I had a beautiful little phrase in my head when I woke up at 5am. A phrase that made me feel calm and happy. (It’s quite a judgemental little phrase by the way, but it made me feel brilliant and not at all oppressed).

This phrase made me feel good about myself. About my creativity, ambition and sense of adventure.

This four word phrase also reminded me that being ‘wrong’ in many people’s eyes is all part of the game we are playing. We should embrace this second point wholeheartedly.

In fact, if we are palatable to everyone we are definitely, definitely doing something terribly wrong.

Thom Yorke

Anyhow, the phrase is:

Dreamers. They Never Learn.

There is probably a proper name for something like this. A thing that was designed to be an insult but ends up being a compliment.

What is it that we are supposed to learn, exactly? That life is not for dreaming? That’s like saying life is not for living. Living is dreaming.

Every time I read it I can see the kind of person that says this. And the kind of person it is said to.

Thank feck I am the latter.

Oh, and the reason I am annoyed at Thom Yorke is because it’s not my phrase, it’s his. The beautiful song and video from which the lyric comes (it’s the first line) is called Daydreaming.

If you are reading this in your email, go to to watch and listen. If you’re at already, it’s below.

The same things mean different things as time passes.

Terence Trent D’Arby was, to me, a daunting man when he released is first album ‘Hardline’ on the 13th of July 1987.

It was two weeks before my 19th birthday and whilst I was managing skinniness, a mullet and an awkwardness that left me dumb, wide eyed, dry-mouthed and tomato-red when a girl asked me the time (no mobiles back then) – he had it made.

Terence Trent D’Arby was tall, statuesque, dark skinned, beautiful, didn’t give a shit, had an amazing voice, wrote music, played instruments, danced, had brave hair and (this was just too much) was a former boxer.

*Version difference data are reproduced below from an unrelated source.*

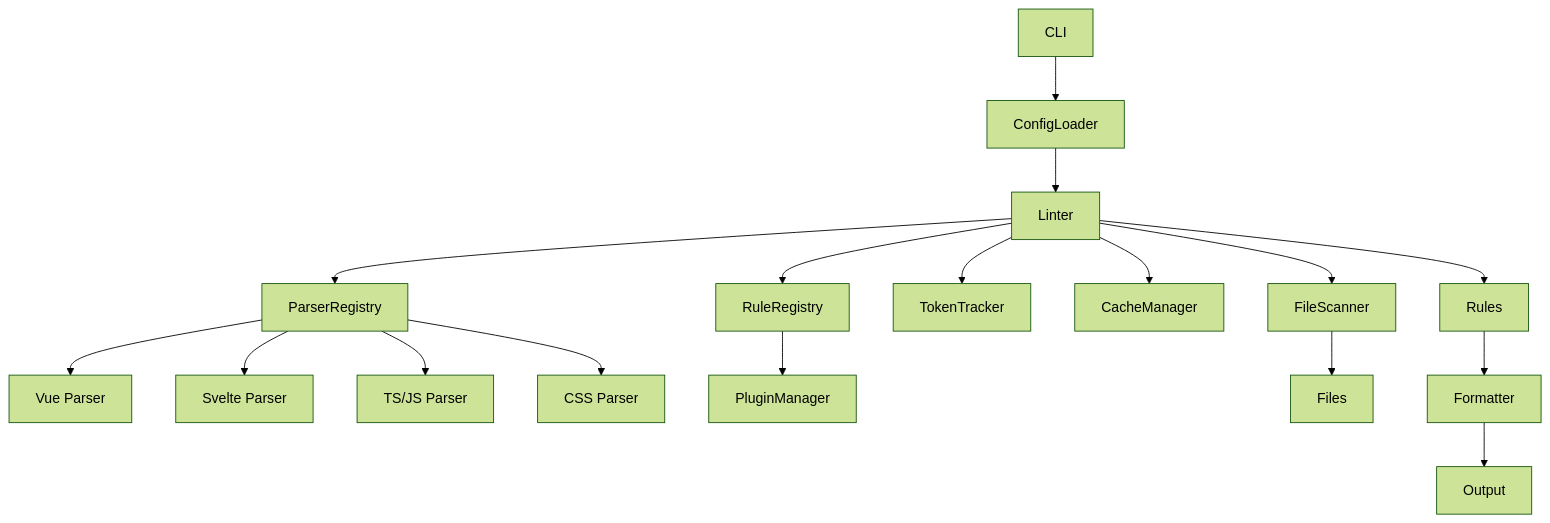
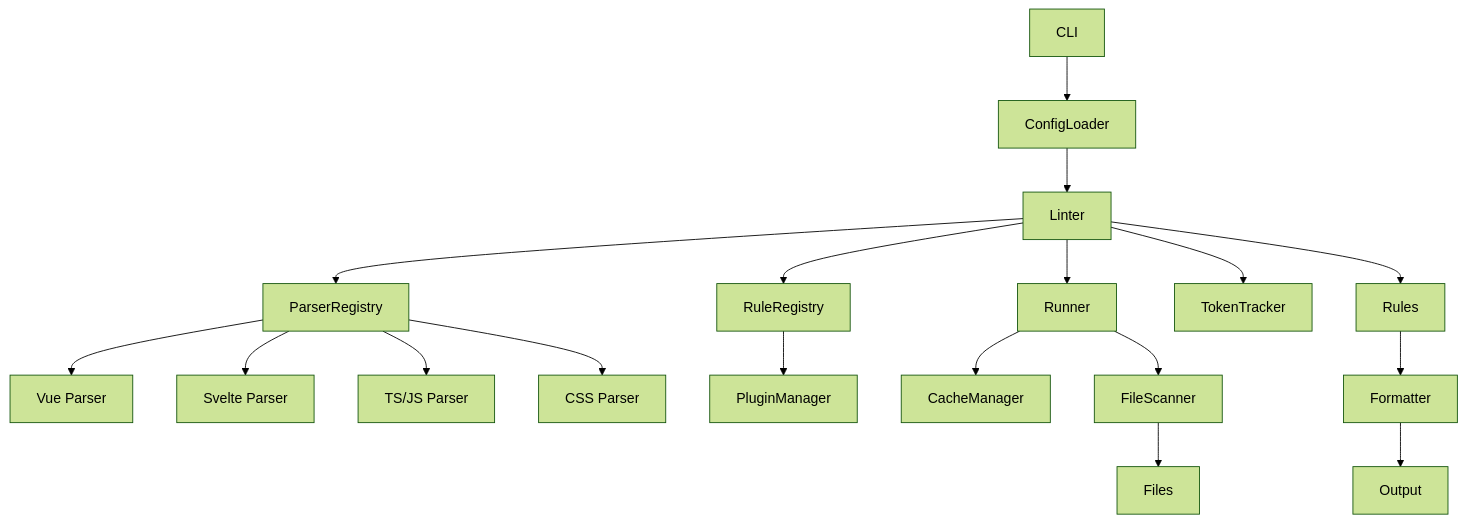
One commit to bylapidist/design-lint changed the diagram in docs/architecture.md. Above: the diagram before and after it, drawn with Mermaid (forest theme). The commit also changed other lines of this file and 7 other files, not shown here.

````diff
--- a/docs/architecture.md
+++ b/docs/architecture.md
@@ -5,19 +5,20 @@
 ```mermaid
 flowchart TD
   CLI[CLI] --> ConfigLoader
   ConfigLoader --> Linter
+  Linter --> Runner
   Linter --> RuleRegistry
   Linter --> ParserRegistry
   ParserRegistry --> VueParser[Vue Parser]
   ParserRegistry --> SvelteParser[Svelte Parser]
   ParserRegistry --> TSParser[TS/JS Parser]
   ParserRegistry --> CSSParser[CSS Parser]
   Linter --> TokenTracker
-  Linter --> CacheManager
   RuleRegistry --> PluginManager
-  Linter --> FileScanner
+  Runner --> CacheManager
+  Runner --> FileScanner
   FileScanner --> Files
   Linter --> Rules
   Rules --> Formatter
   Formatter --> Output
 ```
````
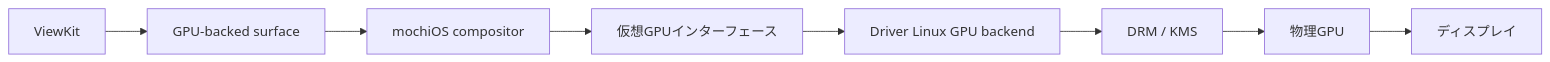
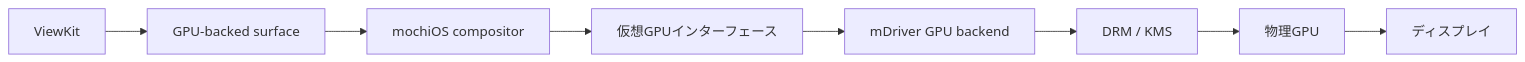
Before and after one commit to mochiOS/mochiOS: the seventh of 9 diagrams in docs/mboot/about.md, drawn with Mermaid. The commit also changed other lines of this file and 1 other file, not shown here.

Commit message:
Integrate the mDriver workspace build

````diff
--- a/docs/mboot/about.md
+++ b/docs/mboot/about.md
@@ -235,10 +235,10 @@
 ```mermaid
 flowchart LR
     viewkit[ViewKit] --> surface[GPU-backed surface]
     surface --> compositor[mochiOS compositor]
     compositor --> vgpu[仮想GPUインターフェース]
-    vgpu --> backend[Driver Linux GPU backend]
+    vgpu --> backend[mDriver GPU backend]
     backend --> drm[DRM / KMS]
     drm --> gpu[物理GPU]
     gpu --> display[ディスプレイ]
 ```
````
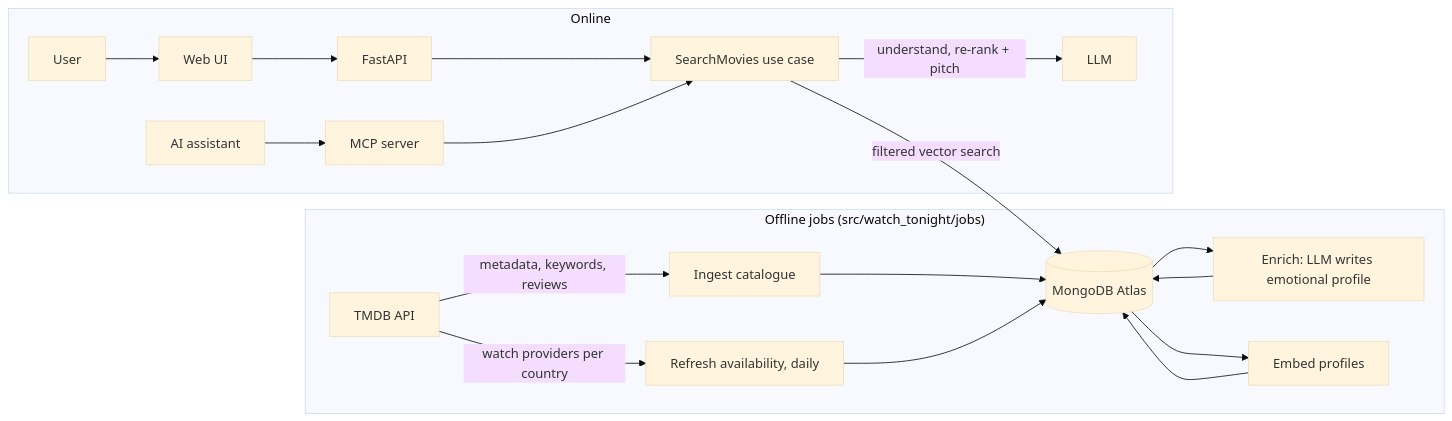
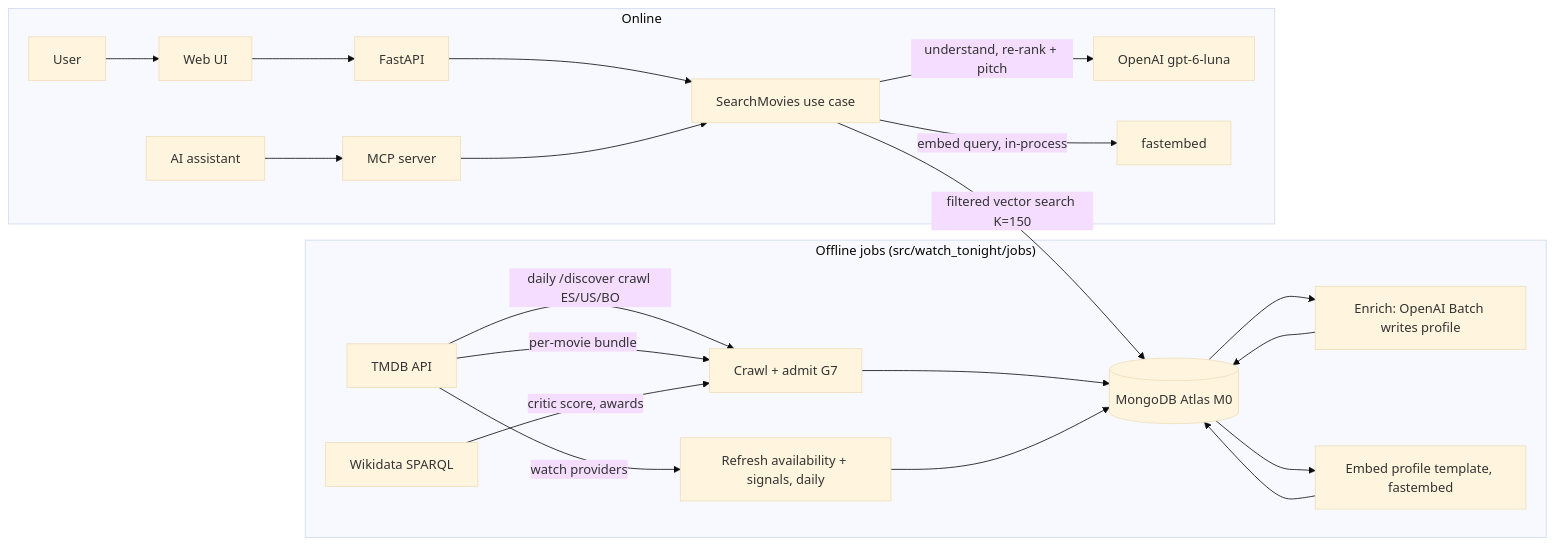
The diagram in docs/architecture.md (serjaou/watch-tonight), drawn with Mermaid (base theme) before and after one commit. The commit also changed other lines of this file and 16 other files, not shown here.

First line of the commit message:
chore: architecture v1, ADRs 0005-0008 and MVP backlog slicing (feat-012)

````diff
--- a/docs/architecture.md
+++ b/docs/architecture.md
@@ -10,22 +13,25 @@
 ```mermaid
 flowchart LR
   subgraph Offline["Offline jobs (src/watch_tonight/jobs)"]
-    T[TMDB API] -->|metadata, keywords, reviews| I[Ingest catalogue]
-    T -->|watch providers per country| R[Refresh availability, daily]
-    I --> DB[(MongoDB Atlas)]
+    T[TMDB API] -->|daily /discover crawl ES/US/BO| C[Crawl + admit G7]
+    T -->|per-movie bundle| C
+    T -->|watch providers| R[Refresh availability + signals, daily]
+    WD[Wikidata SPARQL] -->|critic score, awards| C
+    C --> DB[(MongoDB Atlas M0)]
     R --> DB
-    DB --> E[Enrich: LLM writes emotional profile]
+    DB --> E[Enrich: OpenAI Batch writes profile]
     E --> DB
-    DB --> M[Embed profiles]
+    DB --> M[Embed profile template, fastembed]
     M --> DB
   end
   subgraph Online
     U[User] --> W[Web UI]
     W --> API[FastAPI]
     A[AI assistant] --> MCP[MCP server]
     API --> S[SearchMovies use case]
     MCP --> S
-    S -->|understand, re-rank + pitch| L[LLM]
-    S -->|filtered vector search| DB
+    S -->|understand, re-rank + pitch| L[OpenAI gpt-6-luna]
+    S -->|embed query, in-process| EM[fastembed]
+    S -->|filtered vector search K=150| DB
   end
 ```
````
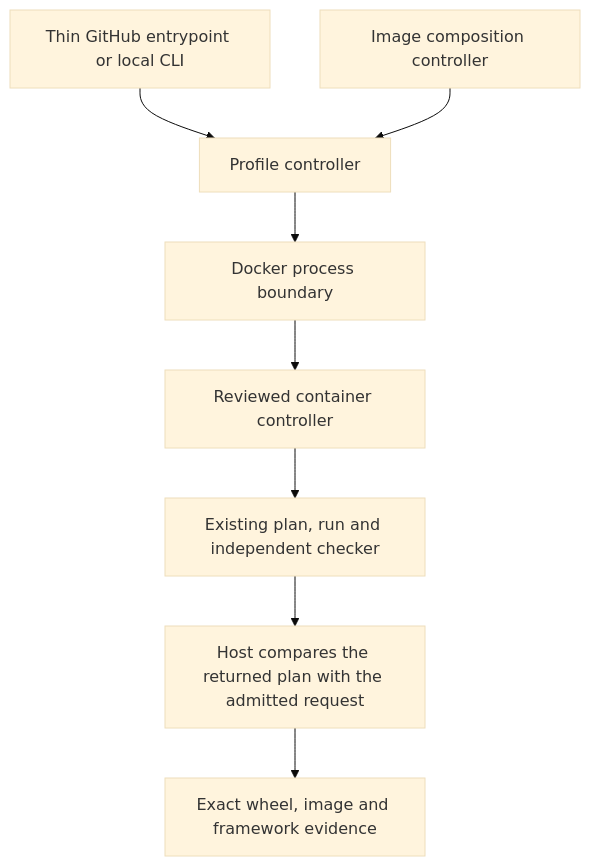
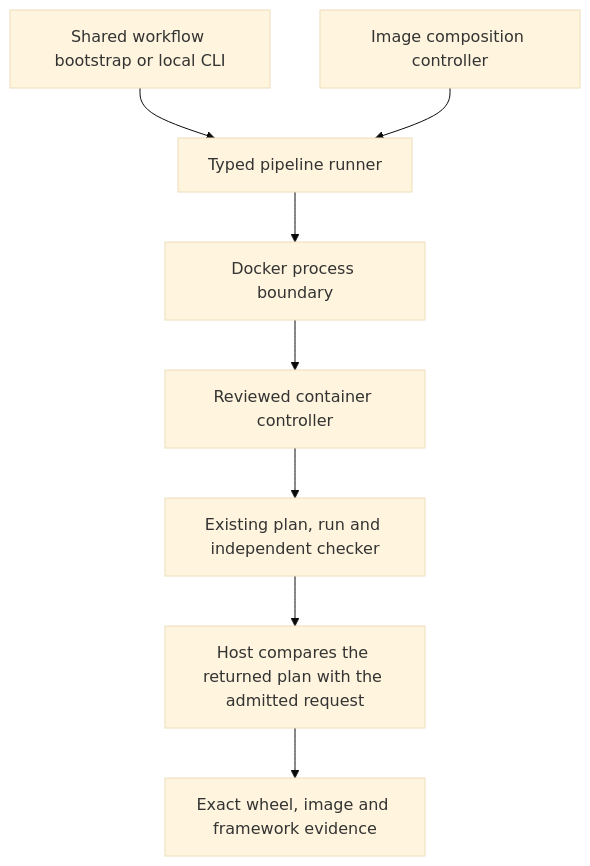
One commit to AndreasKaratzas/aiter changed the diagram in ci/pipelines/README.md. Above: the diagram before and after it, drawn with Mermaid (base theme). The commit also changed other lines of this file and 222 other files, not shown here.

````diff
--- a/ci/pipelines/README.md
+++ b/ci/pipelines/README.md
@@ -16,10 +21,10 @@
 ```mermaid
 flowchart TD
-  W[Thin GitHub entrypoint or local CLI] --> P[Profile controller]
+  W[Shared workflow bootstrap or local CLI] --> P[Typed pipeline runner]
   P --> D[Docker process boundary]
   D --> C[Reviewed container controller]
   C --> Q[Existing plan, run and independent checker]
   Q --> H[Host compares the returned plan with the admitted request]
   I[Image composition controller] --> P
   H --> R[Exact wheel, image and framework evidence]
 ```
````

He was clearly just out to steal everyone’s girlfriend. He was so impressive that I was determined not to be impressed by him. So I didn’t buy his album. (Although 1 million other people did. In 3 days).

I hoped that he’d just go away. And eventually, as happens with almost all of these people, he did.

Hello again

Terence Trent D’Arby came back into my life four years ago when the great George Michael covered one of his songs on his Symphonica tour. I went to see George Michael. He was amazing and I really didn’t want him to ‘just go away’.

But a year later, he did.

“Let Her Down Easy” was written by Terence Trent D’Arby for his 1993 album, Symphony or Damn. It reached 18 in the UK charts. It pretty much passed me by in 1993.

Terence Trent D’Arby was an awful threat when I was 18 and I knew very little. Now I am 50 (and still know very little) I do know what it feels like to have a daughter and I do appreciate Terence Trent D’Arby as the obvious talent he is.

As this 1993 song is a song that Terence Trent D’Arby wrote as a message to his daughter’s first boyfriend, it has – now that I am older – not passed me by. If you have daughters, you’ll know what I mean.

The same things mean different things as time passes.

Let Her Down Easy. Terence Trent D’Arby. 1993.

Let Her Down Easy. George Michael. 2014.

Apparently, no music ever impacts us as much as that which we listen to at age 14.

For me, that was 1982. Dexy’s Midnight Runners. Culture Club. The Jam. Adam Ant.

I seem to remember that Tears For Fears were a big thing for me. I painted pictures of Roland Orzabal and Curt Smith in art A-level. And I thought the tunes were OK.

But My Music came later.

My Music

My Music happened when I was about 18 and in the years that followed. The music that feels like an old friend. Like an old coat sliding on and fitting perfectly, every time. The music that makes me smile.

Happy Mondays (1980). The Charlatans (1982). Primal Scream (1982). The Smiths (1982). Stone Roses (1983). The La’s (1983). Oasis (1991). And The Jam/Paul Weller, even though The Jam kicked off earlier in 1972.


I was born in Manchester. I left in my early teens. But the ‘Madchester’ stuff of the late 1980’s and 1990’s (with a sprinkling of Britpop) really matters to me. Now more than then I think. It’s a big influence on who I am and what I am doing now, actually.


Ironically, I didn’t have the confidence to stick my neck out when I was younger. To say openly that this most confident of music was what I loved. Music, like creating clothing at Always Wear Red, divides people.

Now older I see that our differences are actually what make us the same. We are all different. I love that now.

I was worried about standing out back then. For being seen as swimming against anyone’s personal tide.

These days, I worry about exactly the opposite.